Seniors often face the loss of spouses and friends along with experiencing a decline health and function, both of which can contribute to feelings of isolation. The negative effects of decreased senior socialization and isolation are well documented, including lowered immune system strength and decreased motivation to stay independent and healthy. Social isolation and loneliness are associated with increased mortality, too, as confirmed by a 2012 study released by the Proceedings of the National Academy of Sciences. The research also found that people who lack social contacts may be at an increased mortality risk if they develop acute symptoms because they have fewer loved ones with whom they feel comfortable sharing their medical concerns.
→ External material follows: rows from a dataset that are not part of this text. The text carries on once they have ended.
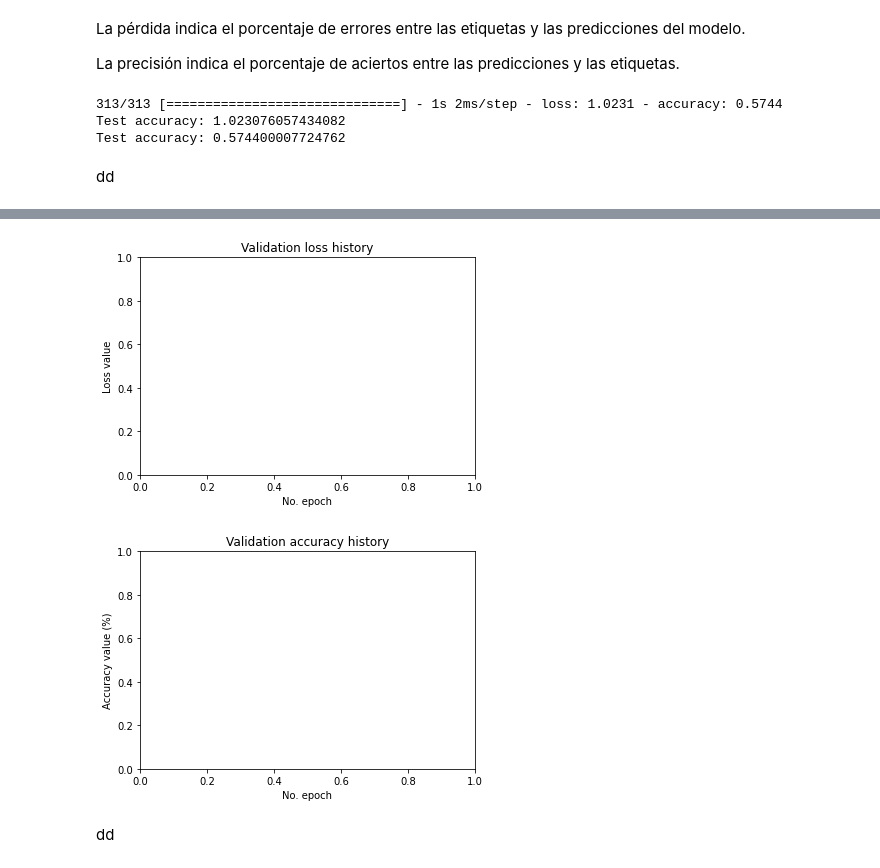
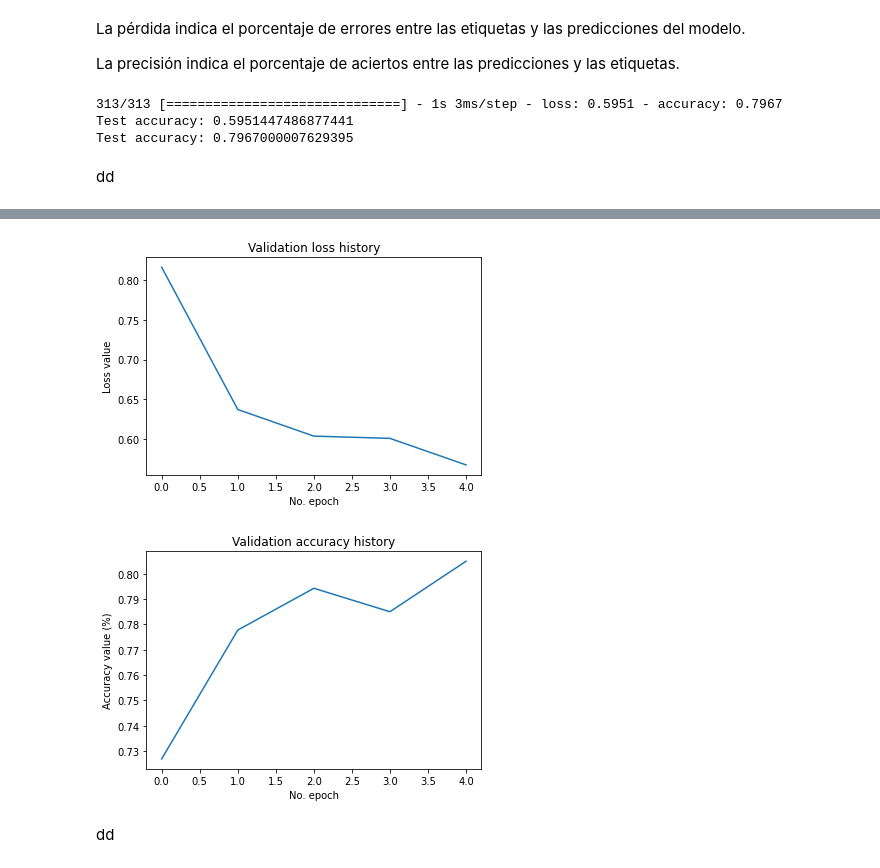
Before and after one commit to javierarteagapuell/deeplearning, a Jupyter notebook: AA_PRACTICA2_GRUPO_4.ipynb, the cells around one changed output, grey strips where cells are left out. Saved outputs shown, nothing was run; the diff lists cells and outputs as text; code cells hidden in the pictures.

```diff
--- a/AA_PRACTICA2_GRUPO_4.ipynb
+++ b/AA_PRACTICA2_GRUPO_4.ipynb
@@ -39,6 +39,7 @@ from collections import Counter
 from sklearn.metrics import confusion_matrix
 import itertools
 import numpy as np
+validation_split = 0.2
 # %% [markdown]
 ## Cargar los datos
 # %% [markdown]
@@ -156,6 +141,7 @@
 history = model.fit(train_images, train_labels,
                     batch_size = 100,
                     epochs = 5,
-                    verbose=1)
+                    verbose=1,
+                    validation_split=validation_split)
 # %% [output]
 Epoch 1/5
@@ -177,9 +163,9 @@ test_loss, test_acc = model.evaluate(test_images, test_labels)
 print('Test accuracy:', test_loss)
 print('Test accuracy:', test_acc)
 # %% [output]
-313/313 [==============================] - 1s 2ms/step - loss: 1.0231 - accuracy: 0.5744
-Test accuracy: 1.023076057434082
-Test accuracy: 0.574400007724762
+313/313 [==============================] - 1s 3ms/step - loss: 0.5951 - accuracy: 0.7967
+Test accuracy: 0.5951447486877441
+Test accuracy: 0.7967000007629395
 # %% [markdown]
 dd
 # %%
@@ -189,14 +175,14 @@ print(f'Test loss: {score[0]} / Test accuracy: {score[1]}')
 
 # Visualizamos history
 # Pintamos history: Pérdida
-#plt.plot(history.history['val_loss'])
+plt.plot(history.history['val_loss'])
 plt.title('Validation loss history')
 plt.ylabel('Loss value')
 plt.xlabel('No. epoch')
 plt.show()
 
 # Pintamos history: Precisión
-#plt.plot(history.history['val_accuracy'])
+plt.plot(history.history['val_accuracy'])
 plt.title('Validation accuracy history')
 plt.ylabel('Accuracy value (%)')
 plt.xlabel('No. epoch')
@@ -206,5 +192,5 @@ Test loss: 1.0081188678741455 / Test accuracy: 0.5812333226203918
-[figure, old version]
+[figure, new version]
-[figure, old version]
+[figure, new version]
 # %% [markdown]
 dd
 # %%
```
Also changed, not shown: parts of 33 cells of this notebook.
With the rise of social media, however, seniors have the opportunity to connect with their loved ones and widen their social networks like never before, within the comfort of their own homes or elsewhere. Plus, their shared information can extend beyond words of conversation: Many social networking sites provide the ability to share photos, videos, and articles, and social applications such as Skype and FaceTime allow real-time video calls from computers, mobile phones, or tablets.
Encouraging your senior patients to use social media can bridge the social connection gap that many of them may face. Here's why you should help them log on — and how to help them do it.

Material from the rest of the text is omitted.